Halting beneath this outer gate, the youth winded the horn which hung at his side in mimicry of the custom of the times.Page 37
"'S death, but he be more a king than Henry himself.Page 42
"But, Your Highness," stammered the knight.Page 51
His only remark, as.Page 62
See, I kneel to thee, my dove!" And with cracking joints the fat baron plumped down upon his marrow bones.Page 63
The old woman kept watch over her during the night and until late the following afternoon, when Peter of Colfax summoned his prisoner before him once more.Page 68
The little army was divided into ten companies of one hundred men, each company captained by a fighter of proven worth and ability.Page 70
"Ware! Sir Knight," cried the girl, as she saw the three knaves rushing to the aid of their master.Page 73
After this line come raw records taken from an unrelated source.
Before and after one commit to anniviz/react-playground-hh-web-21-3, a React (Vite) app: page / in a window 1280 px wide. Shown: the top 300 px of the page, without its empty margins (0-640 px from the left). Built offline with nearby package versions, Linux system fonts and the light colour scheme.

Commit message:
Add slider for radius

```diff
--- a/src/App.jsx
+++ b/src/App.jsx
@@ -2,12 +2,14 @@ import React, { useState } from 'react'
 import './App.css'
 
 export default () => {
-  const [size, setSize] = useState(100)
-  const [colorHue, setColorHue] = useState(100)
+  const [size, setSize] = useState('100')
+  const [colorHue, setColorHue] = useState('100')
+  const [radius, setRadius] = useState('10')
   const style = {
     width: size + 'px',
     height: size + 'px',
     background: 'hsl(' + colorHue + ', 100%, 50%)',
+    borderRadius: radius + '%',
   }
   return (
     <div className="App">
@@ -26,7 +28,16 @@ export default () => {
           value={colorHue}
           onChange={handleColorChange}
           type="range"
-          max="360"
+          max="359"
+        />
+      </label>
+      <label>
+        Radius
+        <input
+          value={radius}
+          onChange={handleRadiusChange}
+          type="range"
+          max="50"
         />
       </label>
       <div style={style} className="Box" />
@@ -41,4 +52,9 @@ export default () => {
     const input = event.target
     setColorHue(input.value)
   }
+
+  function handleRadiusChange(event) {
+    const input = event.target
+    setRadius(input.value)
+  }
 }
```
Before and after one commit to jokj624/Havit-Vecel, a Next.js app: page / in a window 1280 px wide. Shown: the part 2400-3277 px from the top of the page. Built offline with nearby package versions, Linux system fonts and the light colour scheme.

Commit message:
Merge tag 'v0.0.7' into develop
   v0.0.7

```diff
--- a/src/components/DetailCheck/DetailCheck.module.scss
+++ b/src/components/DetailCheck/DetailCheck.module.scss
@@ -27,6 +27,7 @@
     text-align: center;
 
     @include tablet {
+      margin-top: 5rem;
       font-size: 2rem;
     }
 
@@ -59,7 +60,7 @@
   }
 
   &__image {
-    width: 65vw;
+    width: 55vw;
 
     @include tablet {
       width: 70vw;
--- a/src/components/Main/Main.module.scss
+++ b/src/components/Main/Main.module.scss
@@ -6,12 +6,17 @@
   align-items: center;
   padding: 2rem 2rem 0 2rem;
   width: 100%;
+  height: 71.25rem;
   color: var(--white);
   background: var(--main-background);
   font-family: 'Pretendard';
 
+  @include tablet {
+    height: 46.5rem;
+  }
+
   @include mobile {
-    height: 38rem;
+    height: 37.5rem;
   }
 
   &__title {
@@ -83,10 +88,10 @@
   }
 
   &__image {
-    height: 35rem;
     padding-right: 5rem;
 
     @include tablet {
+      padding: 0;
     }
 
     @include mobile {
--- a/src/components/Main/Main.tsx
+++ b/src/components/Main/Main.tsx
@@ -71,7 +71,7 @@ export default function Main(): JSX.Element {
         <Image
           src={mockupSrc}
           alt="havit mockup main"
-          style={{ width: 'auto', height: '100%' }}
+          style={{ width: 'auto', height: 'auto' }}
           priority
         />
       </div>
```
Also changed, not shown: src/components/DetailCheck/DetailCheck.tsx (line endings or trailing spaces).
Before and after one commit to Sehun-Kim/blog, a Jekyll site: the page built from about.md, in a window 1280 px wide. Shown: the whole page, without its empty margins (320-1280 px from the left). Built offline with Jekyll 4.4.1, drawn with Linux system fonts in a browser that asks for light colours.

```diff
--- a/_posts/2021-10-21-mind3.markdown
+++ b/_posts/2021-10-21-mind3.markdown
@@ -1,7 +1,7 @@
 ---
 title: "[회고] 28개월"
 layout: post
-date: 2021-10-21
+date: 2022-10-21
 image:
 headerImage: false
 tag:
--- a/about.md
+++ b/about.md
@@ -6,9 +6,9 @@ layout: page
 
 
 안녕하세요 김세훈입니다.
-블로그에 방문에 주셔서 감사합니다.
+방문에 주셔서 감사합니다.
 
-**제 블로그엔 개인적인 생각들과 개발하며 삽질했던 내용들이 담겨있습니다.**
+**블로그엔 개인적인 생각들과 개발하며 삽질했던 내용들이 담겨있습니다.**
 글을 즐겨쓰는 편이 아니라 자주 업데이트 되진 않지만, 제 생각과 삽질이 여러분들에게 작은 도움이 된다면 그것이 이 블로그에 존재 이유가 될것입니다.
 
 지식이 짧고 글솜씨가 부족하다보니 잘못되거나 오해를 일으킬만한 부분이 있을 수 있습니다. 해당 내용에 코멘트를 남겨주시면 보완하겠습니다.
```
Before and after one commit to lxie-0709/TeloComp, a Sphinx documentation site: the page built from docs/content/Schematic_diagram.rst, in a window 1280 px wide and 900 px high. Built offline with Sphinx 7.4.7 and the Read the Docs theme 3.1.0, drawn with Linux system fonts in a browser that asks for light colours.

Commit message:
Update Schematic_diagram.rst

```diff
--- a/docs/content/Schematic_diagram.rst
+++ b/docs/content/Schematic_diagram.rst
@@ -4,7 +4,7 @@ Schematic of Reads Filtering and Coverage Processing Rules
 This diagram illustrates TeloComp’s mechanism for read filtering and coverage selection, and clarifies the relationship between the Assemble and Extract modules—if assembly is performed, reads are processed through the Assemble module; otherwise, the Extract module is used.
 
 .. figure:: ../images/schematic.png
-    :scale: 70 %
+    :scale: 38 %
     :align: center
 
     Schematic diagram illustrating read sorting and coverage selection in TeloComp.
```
Bertrade de Montfort was but filled with wonder that she should owe her life and honor to this fierce, wild cut-throat who had sworn especial hatred against her family, because of its relationship to the house of Plantagenet.Page 94
Snatching the sword from the body of his dead antagonist, Norman of Torn rushed from the tower room.Page 101
She had felt the wild call of love and she could not understand his seeming coldness now, for she had seen no vision beyond a life of happiness within those strong arms.Page 110
Another thing, a painful thing he had learned from it, too, that the attitude of Joan de Tany, daughter of an old and noble house, was but the attitude which the Outlaw of Torn must expect from any good woman of her class; what he must expect from Bertrade de Montfort when she learned that Roger de Conde was Norman of Torn.Page 132
" "Certainly, my friend," replied Philip.Page 137
My heart went there with you, but I knew that naught but sorrow and humiliation could come to one whom the Devil of Torn loved, if that love was returned; and so I waited until you might forget the words you had spoken to Roger de Conde before I came to fulfill the promise that you should know him in his true colors.Page 139
" Norman of Torn made a wry face, for he had no stomach for hiding himself away from danger.Page 146
Before him, on her knees in the blood spattered rushes of the floor, knelt Eleanor, Queen of England, alternately chafing and kissing his hands.